Extracurricular Activities

Community college can be fun and socially enriching, especially with the right extracurricular activities. Reasons to join the debate club, volunteer opportunities and wellness programs are just a few topics covered here. Explore the benefits of community college outside of the classroom, from holiday celebrations to athletic programs, schools are finding ways to keep students engaged on campus.

Graduation

Graduation rates, policies, and caps - oh my! This section covers all topics related to community college graduations. How does state spending impact graduation rates? Who are the oldest community college graduates? What initiatives are in place to stem the rate of dropouts? Find the answers to these questions and more.

Community College Housing

The number of community colleges offering on-campus housing is on the rise. Learn more about campus living options, compare the pros and cons of dorm life, and get help deciding what housing is best for you.

Improving Learning
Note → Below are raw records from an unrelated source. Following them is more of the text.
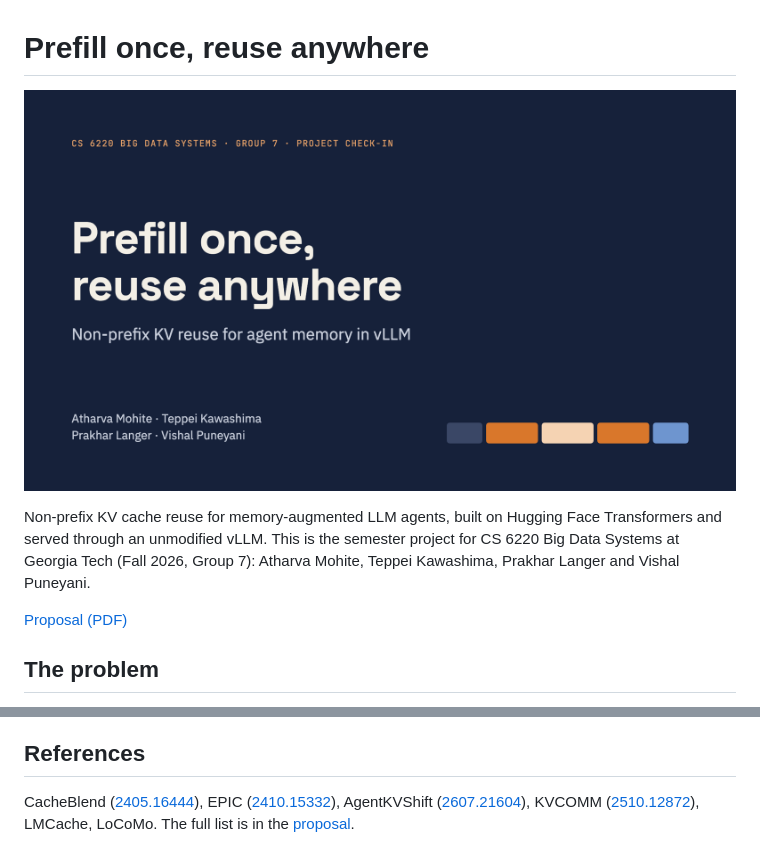
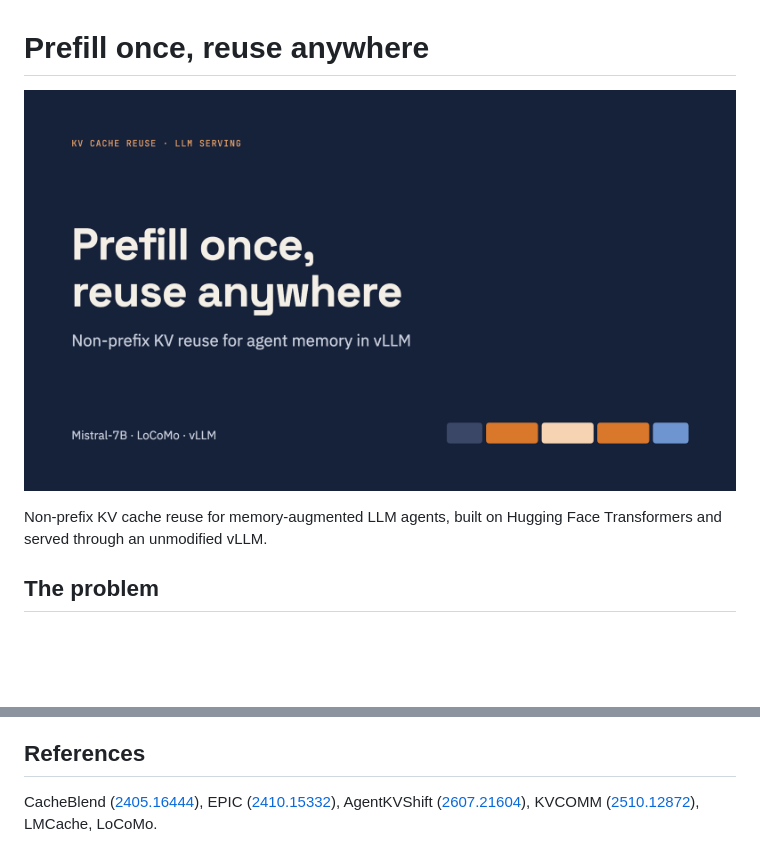
Before and after one commit to moriowen/kvreuse, a Markdown page: README.md, 2 parts joined by grey strips. GitHub-like rendering; pictures changed too: docs/img/cover.png; blank space fills up the shorter version.

Commit message:
Make the project standalone: new cover, drop course and team references

```diff
--- a/README.md
+++ b/README.md
@@ -3,11 +3,7 @@
 ![Prefill once, reuse anywhere: non-prefix KV reuse for agent memory in vLLM](docs/img/cover.png)
 
 Non-prefix KV cache reuse for memory-augmented LLM agents, built on Hugging Face Transformers
-and served through an unmodified vLLM. This is the semester project for CS 6220 Big Data Systems
-at Georgia Tech (Fall 2026, Group 7): Atharva Mohite, Teppei Kawashima, Prakhar Langer and
-Vishal Puneyani.
-
-[Proposal (PDF)](Group7-proposal-nonprefix-kv-reuse-agent-memory.pdf)
+and served through an unmodified vLLM.
 
 ## The problem
 
@@ -160,5 +156,4 @@ in `pace/`.
 CacheBlend ([2405.16444](https://arxiv.org/abs/2405.16444)), EPIC
 ([2410.15332](https://arxiv.org/abs/2410.15332)), AgentKVShift
 ([2607.21604](https://arxiv.org/abs/2607.21604)), KVCOMM
-([2510.12872](https://arxiv.org/abs/2510.12872)), LMCache, LoCoMo. The full list is in the
-[proposal](Group7-proposal-nonprefix-kv-reuse-agent-memory.pdf).
+([2510.12872](https://arxiv.org/abs/2510.12872)), LMCache, LoCoMo.
```
Also changed, not shown: 4 other files.
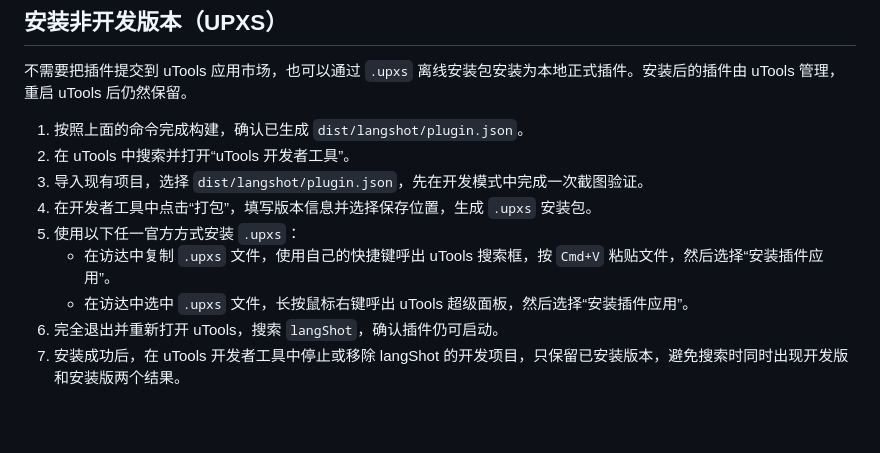
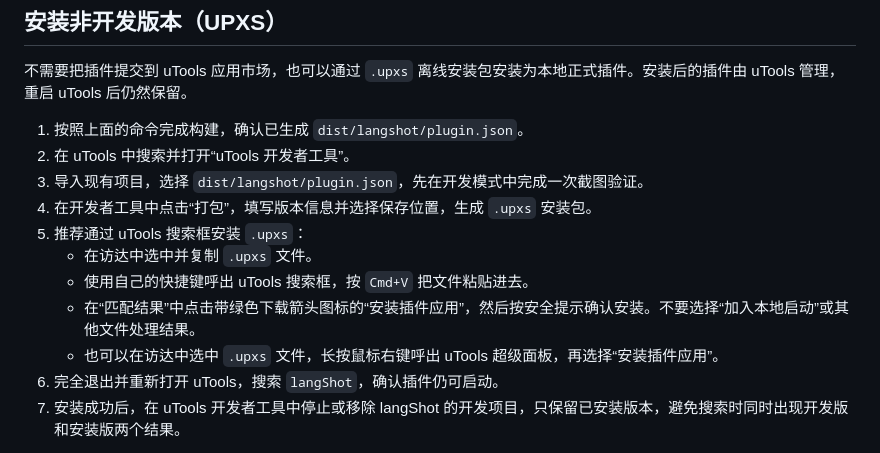
Before and after one commit to lidiliang/langshot, a Markdown page: README.md, the part around the change. Drawn GitHub-style; blank space fills up the shorter version.

Commit message:
docs: clarify UPXS search installation

```diff
--- a/README.md
+++ b/README.md
@@ -43,9 +43,11 @@ npm run package:dev
 2. 在 uTools 中搜索并打开“uTools 开发者工具”。
 3. 导入现有项目，选择 `dist/langshot/plugin.json`，先在开发模式中完成一次截图验证。
 4. 在开发者工具中点击“打包”，填写版本信息并选择保存位置，生成 `.upxs` 安装包。
-5. 使用以下任一官方方式安装 `.upxs`：
-   - 在访达中复制 `.upxs` 文件，使用自己的快捷键呼出 uTools 搜索框，按 `Cmd+V` 粘贴文件，然后选择“安装插件应用”。
-   - 在访达中选中 `.upxs` 文件，长按鼠标右键呼出 uTools 超级面板，然后选择“安装插件应用”。
+5. 推荐通过 uTools 搜索框安装 `.upxs`：
+   - 在访达中选中并复制 `.upxs` 文件。
+   - 使用自己的快捷键呼出 uTools 搜索框，按 `Cmd+V` 把文件粘贴进去。
+   - 在“匹配结果”中点击带绿色下载箭头图标的“安装插件应用”，然后按安全提示确认安装。不要选择“加入本地启动”或其他文件处理结果。
+   - 也可以在访达中选中 `.upxs` 文件，长按鼠标右键呼出 uTools 超级面板，再选择“安装插件应用”。
 6. 完全退出并重新打开 uTools，搜索 `langShot`，确认插件仍可启动。
 7. 安装成功后，在 uTools 开发者工具中停止或移除 langShot 的开发项目，只保留已安装版本，避免搜索时同时出现开发版和安装版两个结果。
 
```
Get helpful tips and expert advice on boosting your GPA. This section will provide valuable tips on studying, mentor programs and how to avoid academic probation. Examine the latest trends in student motivation techniques, take a good look at online learning, and find resources to guide you on the path to success.

Improving Your Job Search

Whether you have just enrolled in community college or you’re ready to graduate and enter the job market, our articles can help improve your opportunities of landing the perfect job. Internships and apprenticeships offer lots of benefits, find out how participation in these programs can move your resume to the top of the pile. Analyze employment data for community college graduates and determine who is getting hired. Get valuable tips on polishing your candidacy and making the most of job fairs.

Class Schedules

- Do you need child care? Are you employed full-time? Community colleges offer a variety of scheduling options, allowing most students to easily integrate continued education into an already busy schedule. From weekend classes to courses at midnight, we cover the gamut of flexible class schedules at community college.